Because they are used for salsa and other Mexican dishes, tomatillos are often assumed to be of the tomato family, but in reality they are closer to the ground cherry in texture and taste (not to mention that they, too, are wrapped in a papery sheath). When you peel back this sheath, you will find that the skin of the fruit is sticky as hell and needs to be washed and dried before roasting.
And roasting is what you want to do with them. Just coat them with a little oil and stick them in the oven at 400 F for about 40 minutes. When they “collapse,” as the Rebar cookbook instructs, it is time to take them out.

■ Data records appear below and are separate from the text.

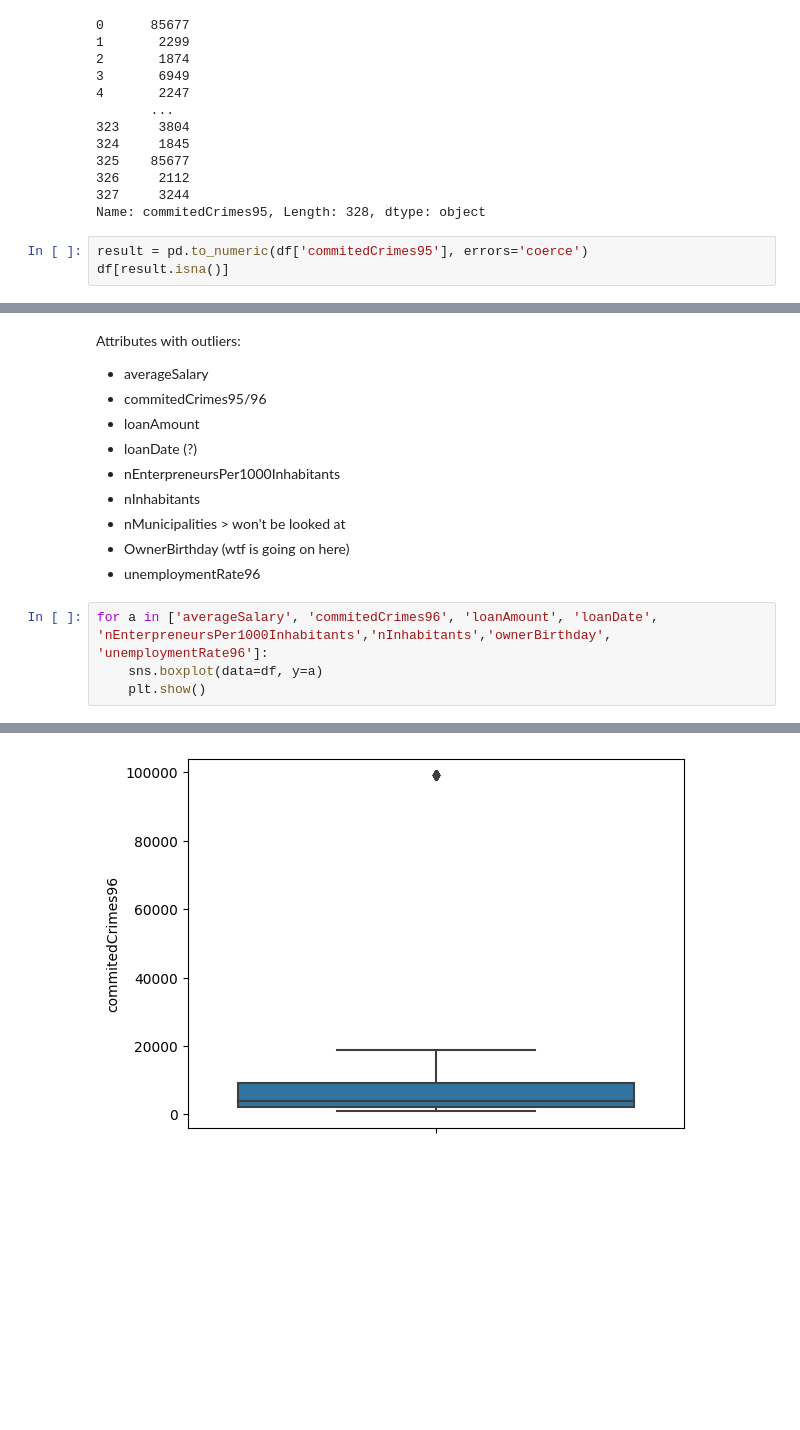
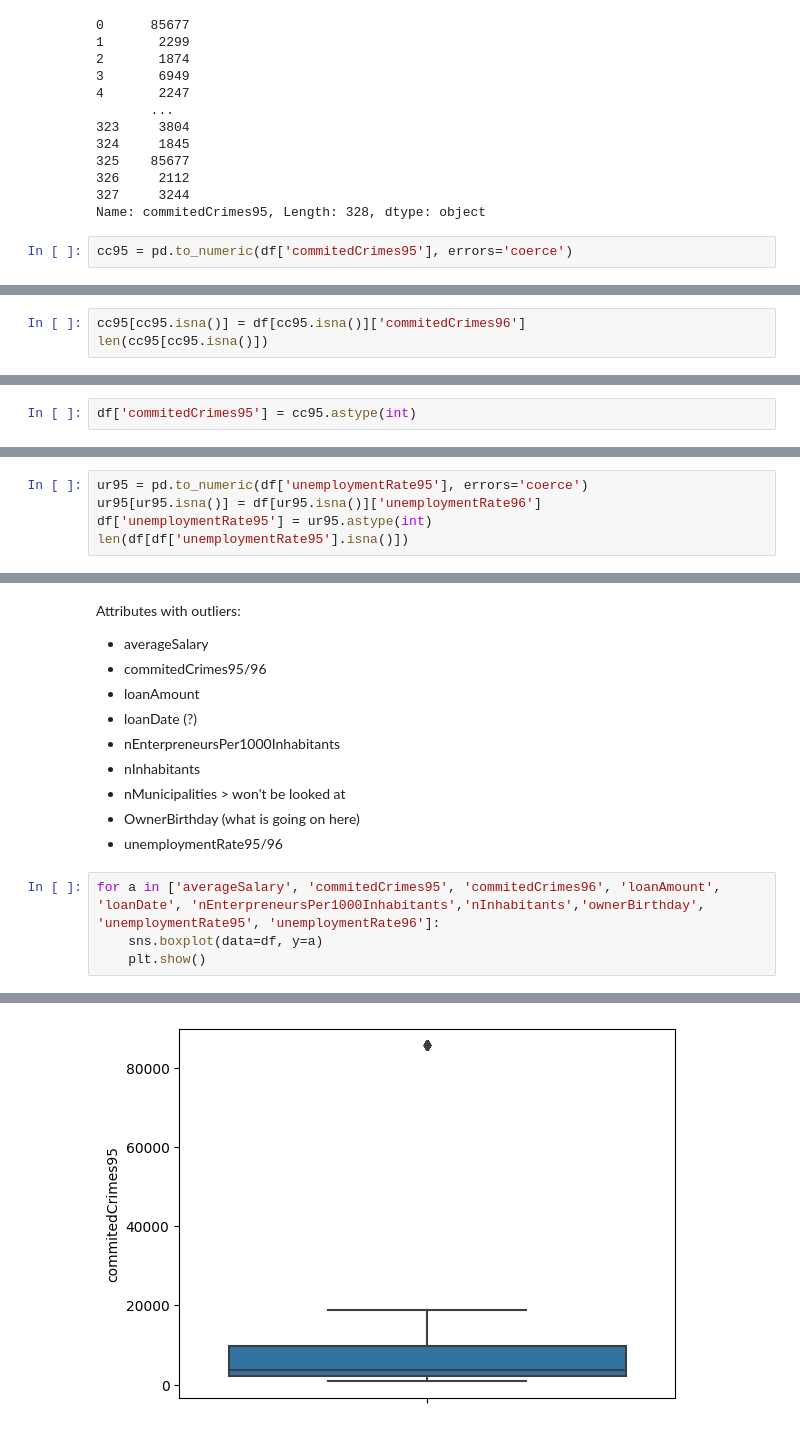
Before and after one commit to adr1an0s0ar3s/feup-ac-22-23, a Jupyter notebook: notebooks/outliers_analysis.ipynb, the cells around one changed output, grey strips where cells are left out. Cells and saved outputs as stored; diff of their text form; blank space fills up the shorter version.

Commit message:
feat: analyse commitedCrimes95 and unemploymentRate95 outliers and replacing junk values

```diff
--- a/notebooks/outliers_analysis.ipynb
+++ b/notebooks/outliers_analysis.ipynb
@@ -57,5 +59,4 @@ df['commitedCrimes95']
 327     3244
 Name: commitedCrimes95, Length: 328, dtype: object
 # %%
-result = pd.to_numeric(df['commitedCrimes95'], errors='coerce')
-df[result.isna()]
+cc95 = pd.to_numeric(df['commitedCrimes95'], errors='coerce')
@@ -89,0 +71,3 @@ normalized_df = (df - df.mean(numeric_only=True)) / df.std(numeric_only=True)
+# %%
+cc95[cc95.isna()] = df[cc95.isna()]['commitedCrimes96']
+len(cc95[cc95.isna()])
@@ -89,0 +76,2 @@ normalized_df = (df - df.mean(numeric_only=True)) / df.std(numeric_only=True)
+# %%
+df['commitedCrimes95'] = cc95.astype(int)
@@ -89,0 +80,5 @@ normalized_df = (df - df.mean(numeric_only=True)) / df.std(numeric_only=True)
+# %%
+ur95 = pd.to_numeric(df['unemploymentRate95'], errors='coerce')
+ur95[ur95.isna()] = df[ur95.isna()]['unemploymentRate96']
+df['unemploymentRate95'] = ur95.astype(int)
+len(df[df['unemploymentRate95'].isna()])
@@ -101,12 +117,12 @@ Attributes with outliers:
 - nEnterpreneursPer1000Inhabitants
 - nInhabitants
 - nMunicipalities > won't be looked at
-- OwnerBirthday (wtf is going on here)
-- unemploymentRate96
+- OwnerBirthday (what is going on here)
+- unemploymentRate95/96
 # %%
-for a in ['averageSalary', 'commitedCrimes96', 'loanAmount', 'loanDate', 'nEnterpreneursPer1000Inhabitants','nInhabitants','ownerBirthday', 'unemploymentRate96']:
+for a in ['averageSalary', 'commitedCrimes95', 'commitedCrimes96', 'loanAmount', 'loanDate', 'nEnterpreneursPer1000Inhabitants','nInhabitants','ownerBirthday', 'unemploymentRate95', 'unemploymentRate96']:
     sns.boxplot(data=df, y=a)
     plt.show()
 # %% [output]
 [figure]
-[figure, old version]
+[figure, new version]
```
Also changed, not shown: parts of 12 cells of this notebook.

What surprises about the tomatillo is how sour it tastes, and how fresh, even when roasted. It is light, slightly lemony and needs little salt to season. And when roasted with some sweet peppers like the ones on sale at Chez Palardy, the combination of sweet, sour and smoky is hard to beat.
But let me return, for a moment, to the Rebar cookbook, as the dish I am talking about this week is an adaptation of one of its recipes. If you were a vegetarian in the ‘90s, as I was, or lived anywhere near the West Coast, you probably heard of Rebar, a vegetarian restaurant in Victoria which, along with Moosewood in Ithaca and Greens in San Francisco, was one of the decade’s veggie meccas. By all accounts, all three restaurants are still going strong, but it was Rebar that I turned to after a friend told me about their delicious tomatillo corn chowder.
Following recipes is anathema to me, but I looked to see what this chowder recipe entailed: slow roasting the tomatillos with sweet peppers (done), preparing a vegetable stock and keeping it warm (unnecessary) and assembling an array of vegetables and herbs (easily achieved).
To make enough soup for about eight to 10 people (leftovers are easily frozen in small tubs for later use), roast 12 tomatillos with five small sweet peppers. Because I am no longer interested in making or thinking about stock, I put one finely chopped large onion into a casserole with some grapeseed oil and let it caramelize over low heat for about 20 minutes. Then I added eight minced garlic cloves, a tablespoon of dried oregano, a teaspoon of coriander and half a teaspoon of salt.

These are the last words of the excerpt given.